Which mutations prove advantageous depends on the context.

There are two ways in which the virus can have a transmission advantage: by getting better at infecting host cells and/or by getting better at evading immunity. In the early stages of the pandemic, variants with greater infectiousness (such as Alpha) were favoured. As the human population acquires immunity to the virus, the most successful variants are those that are also better able to evade immunity (such as Omicron). Perhaps if the already extinct beta or gamma (with good immune evasion properties) had emerged later in the pandemic, they would still be among us. Thousands of SARS-CoV-2 variants have been identified, many of which disappeared almost immediately because they were not able to compete with the dominant variant.

Uncontrolled transmission and immunocompromised hosts are fertile ground for new variants.

Thanks to its "self-correcting" system, the virus accumulated relatively few mutations at the beginning of the pandemic, as expected. However, the evolution of SARS-CoV-2 has accelerated considerably. Two factors contribute to this: on the one hand, uncontrolled transmission in the general population (the virus has replicated in billions of people in a relatively short time). On the other hand, chronic infections in immunocompromised patients have been shown to allow the virus to accumulate a large number of mutations in an environment of suboptimal immunity.

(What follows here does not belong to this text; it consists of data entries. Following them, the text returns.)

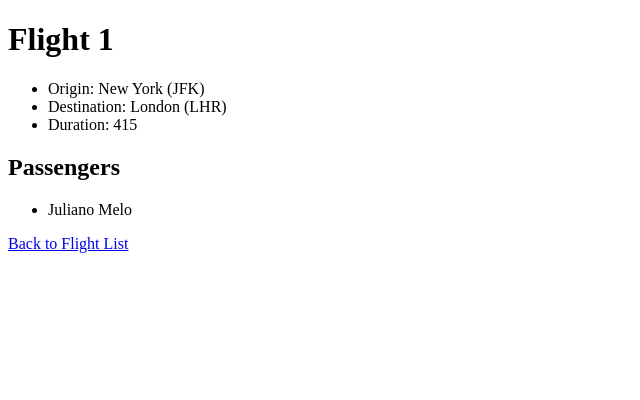
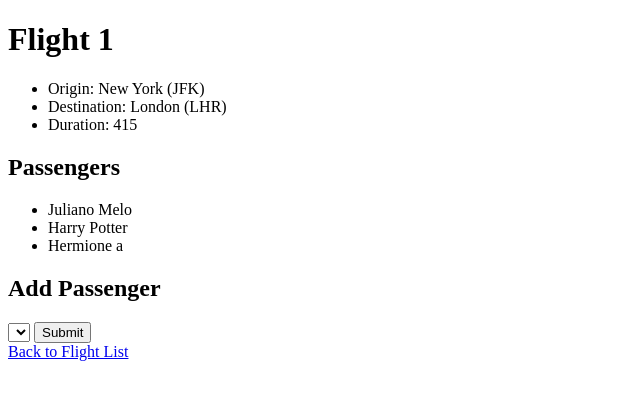
Before and after one commit to JulianoMRA/CS50-s-Web-Programming-with-Python-and-JavaScript, a Django app: page /flights/1 in a window 1280 px wide. Shown: the top 400 px of the page, without its empty margins (0-640 px from the left). Run offline with Django 5.2, Linux system fonts and the light colour scheme; data comes from the database, SQL or seed files in the repository; lists and menus that the app fills with data are empty.

Commit message:
adding passengers final

```diff
--- a/Lecture 4 (SQL, Models and Migrations)/airline/flights/templates/flights/flight.html
+++ b/Lecture 4 (SQL, Models and Migrations)/airline/flights/templates/flights/flight.html
@@ -18,5 +18,17 @@
         {% endfor %}
     </ul>
 
+    <h2>Add Passenger</h2>
+
+    <form action="{% url 'book' flight.id %}" method="post">
+        {% csrf_token %}
+        <select name="passenger">
+            {% for passenger in non_passengers %}
+                <option value="{{ passenger.id }}">{{ passenger }}</option>
+            {% endfor %}
+        </select>
+        <input type="submit">
+    </form>
+
     <a href="{% url 'index' %}">Back to Flight List</a>
 {% endblock %}
--- a/Lecture 4 (SQL, Models and Migrations)/airline/flights/views.py
+++ b/Lecture 4 (SQL, Models and Migrations)/airline/flights/views.py
@@ -14,12 +14,13 @@ def flight(request, flight_id):
     flight = Flight.objects.get(id=flight_id)
     return render(request, "flights/flight.html", {
         "flight": flight,
-        "passengers": flight.passengers.all()
+        "passengers": flight.passengers.all(),
+        "non_passengers": Passenger.objects.exclude(flights=flight).all()
     })
 
 def book(request, flight_id):
     if request.method == "POST":
         flight = Flight.objects.get(id=flight_id)
-        passenger = Passenger.object.get(id=int(request.POST["passenger"]))
+        passenger = Passenger.objects.get(id=int(request.POST["passenger"]))
         passenger.flights.add(flight)
-        return HttpResponseRedirect(reverse("flight", args=(flight.id)))
+        return HttpResponseRedirect(reverse("flight", args=(flight.id,)))
```
Also changed, not shown: Lecture 4 (SQL, Models and Migrations)/airline/db.sqlite3.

The evolution of SARS-CoV-2 is still unpredictable.

What is striking is that, so far, no new variant has originated from the previously dominant variant. In other words, Delta did not arise from Alpha, nor Omicron from Delta. By a phenomenon of evolutionary convergence, they share some mutations that are favourable to the virus, but they have all originated from versions of the original variant. In fact, Omicron is so radically different from the other variants that it is not clear how it could have circulated "under the radar" for so long. A prolonged infection in an immunocompromised patient is one possible explanation. But there is another possibility - the virus can infect other mammals (such as white-tailed deer), so it could have evolved in animal reservoirs before re-infecting humans. It is therefore impossible at this stage to predict what the next variant of concern will look like, whether it will be derived from omicron or whether it will be completely different.

Viruses do not necessarily evolve towards lower pathogenicity.

Contrary to popular belief, viruses do not always evolve to become less virulent. This depends on several things, including the way the virus replicates and is transmitted. SARS-CoV-2 is transmitted before a person becomes seriously ill, so a variant that kills more will not necessarily be at a disadvantage. Omicron is perhaps intrinsically a little less virulent than Delta, but it lower virulence is also due to the fact that we have by now a certain level of protective immunity.

The one thing we can be sure of with respect to the evolution of the virus is that we need to continue to monitor it closely to identify possible variants, subvariants or recombinants of concern and act in time

The one thing we can be sure of with respect to the evolution of the virus is that we need to continue to monitor it closely to identify possible variants, subvariants or recombinants of concern and act in time. This means strengthening genomic surveillance systems in all countries, and not only in humans but also in animals susceptible to infection.